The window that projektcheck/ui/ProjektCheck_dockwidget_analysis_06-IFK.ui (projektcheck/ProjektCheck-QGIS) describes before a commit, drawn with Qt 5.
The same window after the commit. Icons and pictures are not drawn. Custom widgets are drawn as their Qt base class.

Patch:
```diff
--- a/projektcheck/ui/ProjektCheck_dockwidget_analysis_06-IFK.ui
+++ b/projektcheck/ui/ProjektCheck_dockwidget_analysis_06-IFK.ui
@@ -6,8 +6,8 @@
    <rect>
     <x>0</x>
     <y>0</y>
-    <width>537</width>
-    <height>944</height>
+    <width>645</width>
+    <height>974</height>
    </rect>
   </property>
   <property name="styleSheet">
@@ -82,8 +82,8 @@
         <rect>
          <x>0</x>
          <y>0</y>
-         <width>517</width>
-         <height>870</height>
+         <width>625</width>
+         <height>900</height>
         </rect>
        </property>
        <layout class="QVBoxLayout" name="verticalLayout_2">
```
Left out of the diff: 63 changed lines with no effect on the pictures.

--

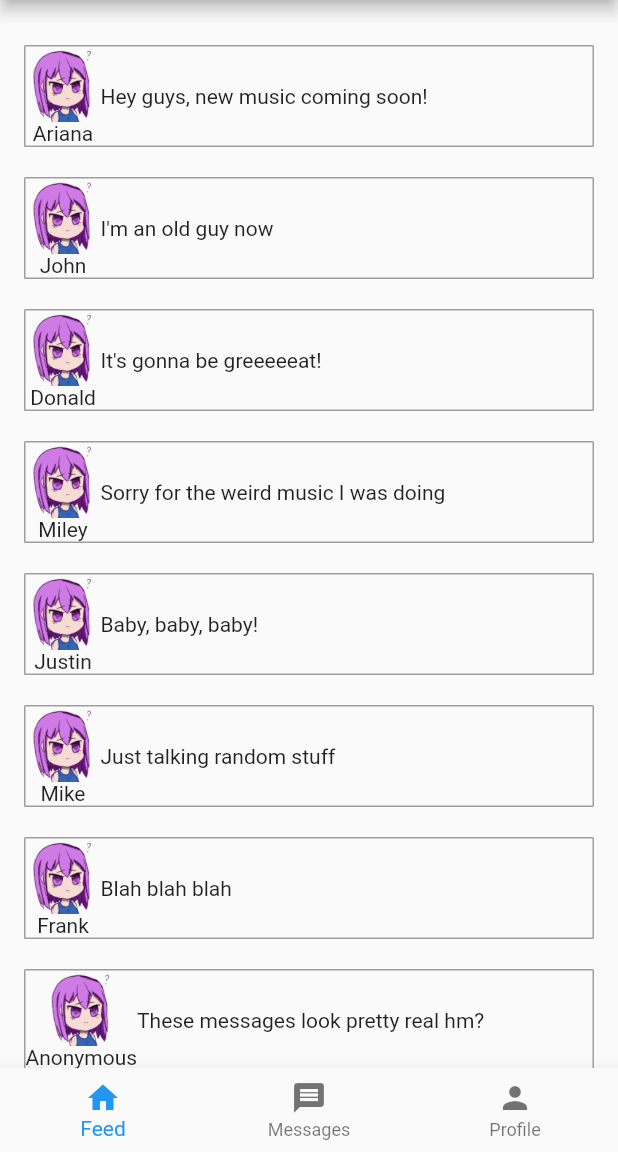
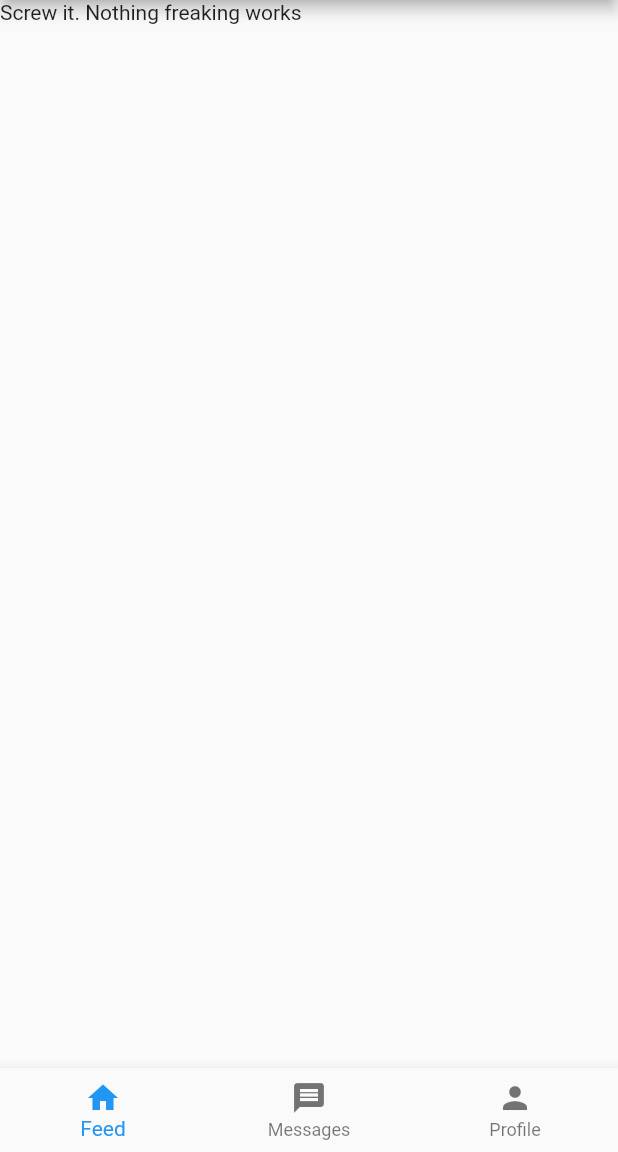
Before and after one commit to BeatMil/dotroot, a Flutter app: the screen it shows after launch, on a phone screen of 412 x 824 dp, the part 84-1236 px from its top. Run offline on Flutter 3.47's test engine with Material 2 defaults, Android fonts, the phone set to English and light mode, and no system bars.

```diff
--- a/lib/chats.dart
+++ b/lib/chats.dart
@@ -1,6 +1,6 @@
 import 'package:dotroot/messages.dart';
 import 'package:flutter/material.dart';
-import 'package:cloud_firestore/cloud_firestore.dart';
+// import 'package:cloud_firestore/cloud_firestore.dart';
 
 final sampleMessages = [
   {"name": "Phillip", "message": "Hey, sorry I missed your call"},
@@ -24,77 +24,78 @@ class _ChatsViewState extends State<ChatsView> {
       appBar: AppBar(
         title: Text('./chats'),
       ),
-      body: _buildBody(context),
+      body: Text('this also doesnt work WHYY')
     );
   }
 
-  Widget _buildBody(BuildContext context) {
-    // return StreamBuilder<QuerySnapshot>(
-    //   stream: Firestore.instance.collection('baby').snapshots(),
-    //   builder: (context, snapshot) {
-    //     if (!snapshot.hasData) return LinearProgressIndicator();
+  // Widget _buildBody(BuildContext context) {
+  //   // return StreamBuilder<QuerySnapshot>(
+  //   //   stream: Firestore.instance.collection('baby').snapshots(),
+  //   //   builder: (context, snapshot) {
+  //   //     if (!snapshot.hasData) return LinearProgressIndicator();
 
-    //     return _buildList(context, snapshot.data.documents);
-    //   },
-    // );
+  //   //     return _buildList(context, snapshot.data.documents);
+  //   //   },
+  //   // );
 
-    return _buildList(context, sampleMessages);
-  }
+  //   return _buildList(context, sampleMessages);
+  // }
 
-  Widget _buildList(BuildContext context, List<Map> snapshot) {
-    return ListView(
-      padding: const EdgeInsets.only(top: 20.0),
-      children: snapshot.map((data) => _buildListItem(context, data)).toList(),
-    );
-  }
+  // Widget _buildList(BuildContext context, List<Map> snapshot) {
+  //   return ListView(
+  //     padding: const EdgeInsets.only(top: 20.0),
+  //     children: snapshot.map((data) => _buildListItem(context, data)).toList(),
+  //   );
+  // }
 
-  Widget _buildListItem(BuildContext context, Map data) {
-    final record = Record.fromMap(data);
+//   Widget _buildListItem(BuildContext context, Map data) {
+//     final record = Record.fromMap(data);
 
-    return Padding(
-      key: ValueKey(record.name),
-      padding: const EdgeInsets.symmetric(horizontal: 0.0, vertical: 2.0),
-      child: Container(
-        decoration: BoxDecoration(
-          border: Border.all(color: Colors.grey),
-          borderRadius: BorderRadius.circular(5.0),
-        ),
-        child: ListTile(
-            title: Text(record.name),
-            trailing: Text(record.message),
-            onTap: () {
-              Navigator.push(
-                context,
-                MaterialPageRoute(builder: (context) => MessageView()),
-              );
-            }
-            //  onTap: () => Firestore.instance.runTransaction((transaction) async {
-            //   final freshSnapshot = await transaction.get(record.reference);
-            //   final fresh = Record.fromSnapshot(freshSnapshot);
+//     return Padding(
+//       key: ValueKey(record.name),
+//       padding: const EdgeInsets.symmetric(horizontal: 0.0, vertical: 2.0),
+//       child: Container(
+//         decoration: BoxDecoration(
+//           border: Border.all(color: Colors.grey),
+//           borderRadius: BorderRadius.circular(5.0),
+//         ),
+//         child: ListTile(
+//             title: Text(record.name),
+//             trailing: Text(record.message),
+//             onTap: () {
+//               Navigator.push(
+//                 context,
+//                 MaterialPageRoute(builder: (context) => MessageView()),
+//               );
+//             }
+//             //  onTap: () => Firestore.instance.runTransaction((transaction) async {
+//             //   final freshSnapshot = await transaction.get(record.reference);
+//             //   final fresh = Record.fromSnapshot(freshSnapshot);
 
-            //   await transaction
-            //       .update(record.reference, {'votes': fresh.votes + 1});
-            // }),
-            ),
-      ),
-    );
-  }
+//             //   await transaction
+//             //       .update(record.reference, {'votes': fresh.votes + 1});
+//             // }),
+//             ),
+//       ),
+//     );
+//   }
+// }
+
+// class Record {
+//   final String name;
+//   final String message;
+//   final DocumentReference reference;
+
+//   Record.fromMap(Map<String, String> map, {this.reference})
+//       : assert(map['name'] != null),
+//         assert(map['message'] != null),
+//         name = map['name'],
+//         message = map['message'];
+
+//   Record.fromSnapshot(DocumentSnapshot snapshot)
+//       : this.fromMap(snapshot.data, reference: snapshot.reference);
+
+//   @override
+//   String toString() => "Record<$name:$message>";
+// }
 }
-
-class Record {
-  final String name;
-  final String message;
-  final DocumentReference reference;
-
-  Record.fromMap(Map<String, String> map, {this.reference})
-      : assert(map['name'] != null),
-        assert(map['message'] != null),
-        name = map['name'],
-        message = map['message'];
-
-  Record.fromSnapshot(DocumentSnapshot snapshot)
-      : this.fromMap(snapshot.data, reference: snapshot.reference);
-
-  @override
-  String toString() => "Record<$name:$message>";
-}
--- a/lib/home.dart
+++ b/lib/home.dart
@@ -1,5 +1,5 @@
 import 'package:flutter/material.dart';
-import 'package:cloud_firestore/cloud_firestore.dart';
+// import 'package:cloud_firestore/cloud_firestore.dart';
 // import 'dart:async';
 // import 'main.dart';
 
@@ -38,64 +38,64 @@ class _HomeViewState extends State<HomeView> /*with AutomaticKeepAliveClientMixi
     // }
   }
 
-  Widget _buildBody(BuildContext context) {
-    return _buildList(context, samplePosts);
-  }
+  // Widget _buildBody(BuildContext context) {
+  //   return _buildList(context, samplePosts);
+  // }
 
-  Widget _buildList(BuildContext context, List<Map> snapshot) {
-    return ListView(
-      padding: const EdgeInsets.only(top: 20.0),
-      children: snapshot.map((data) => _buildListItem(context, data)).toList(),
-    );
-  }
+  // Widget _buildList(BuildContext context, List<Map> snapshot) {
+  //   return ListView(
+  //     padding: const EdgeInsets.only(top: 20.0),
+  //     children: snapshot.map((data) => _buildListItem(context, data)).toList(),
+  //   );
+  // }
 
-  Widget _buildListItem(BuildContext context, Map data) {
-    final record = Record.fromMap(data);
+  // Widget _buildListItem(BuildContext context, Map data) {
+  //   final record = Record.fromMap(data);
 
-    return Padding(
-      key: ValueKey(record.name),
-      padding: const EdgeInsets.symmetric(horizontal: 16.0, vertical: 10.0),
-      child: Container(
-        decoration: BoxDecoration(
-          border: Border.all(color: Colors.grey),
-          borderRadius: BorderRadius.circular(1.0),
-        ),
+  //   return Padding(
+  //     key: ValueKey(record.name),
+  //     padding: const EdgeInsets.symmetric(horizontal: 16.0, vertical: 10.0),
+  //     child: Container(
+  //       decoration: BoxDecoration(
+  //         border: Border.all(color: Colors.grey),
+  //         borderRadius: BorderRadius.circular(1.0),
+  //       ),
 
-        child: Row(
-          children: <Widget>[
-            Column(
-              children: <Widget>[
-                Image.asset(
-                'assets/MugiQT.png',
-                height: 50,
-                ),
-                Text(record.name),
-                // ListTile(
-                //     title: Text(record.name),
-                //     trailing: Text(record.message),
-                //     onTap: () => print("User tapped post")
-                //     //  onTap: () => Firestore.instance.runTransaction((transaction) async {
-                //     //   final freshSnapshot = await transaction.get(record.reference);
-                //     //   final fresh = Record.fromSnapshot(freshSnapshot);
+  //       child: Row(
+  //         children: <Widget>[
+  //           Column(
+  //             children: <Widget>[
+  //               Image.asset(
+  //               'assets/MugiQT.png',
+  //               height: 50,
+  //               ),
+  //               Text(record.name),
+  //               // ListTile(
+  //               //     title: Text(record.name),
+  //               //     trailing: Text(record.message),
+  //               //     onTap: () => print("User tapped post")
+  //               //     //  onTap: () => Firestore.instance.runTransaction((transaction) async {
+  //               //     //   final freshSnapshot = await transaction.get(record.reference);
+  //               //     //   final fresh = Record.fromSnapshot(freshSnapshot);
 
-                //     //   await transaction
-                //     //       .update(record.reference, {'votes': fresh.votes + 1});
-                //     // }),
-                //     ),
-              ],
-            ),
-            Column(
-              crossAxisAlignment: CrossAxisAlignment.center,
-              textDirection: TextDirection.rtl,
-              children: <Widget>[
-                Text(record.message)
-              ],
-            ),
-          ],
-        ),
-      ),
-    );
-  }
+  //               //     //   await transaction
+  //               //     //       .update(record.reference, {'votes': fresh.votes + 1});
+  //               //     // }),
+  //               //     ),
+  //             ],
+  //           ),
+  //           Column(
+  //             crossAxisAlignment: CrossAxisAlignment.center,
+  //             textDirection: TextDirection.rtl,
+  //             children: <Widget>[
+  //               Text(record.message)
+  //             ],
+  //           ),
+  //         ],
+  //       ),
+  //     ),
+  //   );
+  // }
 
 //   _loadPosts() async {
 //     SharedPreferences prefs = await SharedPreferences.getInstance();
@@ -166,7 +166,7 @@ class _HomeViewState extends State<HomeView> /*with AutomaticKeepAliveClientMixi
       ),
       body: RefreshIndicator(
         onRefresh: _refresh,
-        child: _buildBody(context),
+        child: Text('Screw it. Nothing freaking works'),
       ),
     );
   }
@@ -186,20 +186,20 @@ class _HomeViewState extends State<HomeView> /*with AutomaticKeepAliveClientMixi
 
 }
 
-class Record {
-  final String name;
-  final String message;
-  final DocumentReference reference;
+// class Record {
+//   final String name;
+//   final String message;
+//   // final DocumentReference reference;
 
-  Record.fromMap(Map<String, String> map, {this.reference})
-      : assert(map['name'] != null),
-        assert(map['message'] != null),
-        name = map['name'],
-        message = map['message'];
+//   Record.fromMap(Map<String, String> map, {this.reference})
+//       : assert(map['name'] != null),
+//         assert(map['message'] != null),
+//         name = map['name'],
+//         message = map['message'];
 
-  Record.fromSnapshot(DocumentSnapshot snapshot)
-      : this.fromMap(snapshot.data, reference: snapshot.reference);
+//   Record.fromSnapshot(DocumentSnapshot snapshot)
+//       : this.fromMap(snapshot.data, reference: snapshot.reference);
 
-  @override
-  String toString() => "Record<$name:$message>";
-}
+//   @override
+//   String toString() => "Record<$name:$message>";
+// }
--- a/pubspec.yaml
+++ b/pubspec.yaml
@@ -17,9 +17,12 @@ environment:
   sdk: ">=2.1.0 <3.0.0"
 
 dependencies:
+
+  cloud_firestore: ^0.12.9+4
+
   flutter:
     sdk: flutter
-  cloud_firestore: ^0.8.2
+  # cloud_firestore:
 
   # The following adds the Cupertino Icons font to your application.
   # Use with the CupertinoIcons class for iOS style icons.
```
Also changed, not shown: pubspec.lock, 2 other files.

▶ _Problem statement_
What lines in the data above contain the word "pictures"? Show them all.

▶ _Written answer_
The same window after the commit. Icons and pictures are not drawn. Custom widgets are drawn as their Qt base class.
Left out of the diff: 63 changed lines with no effect on the pictures.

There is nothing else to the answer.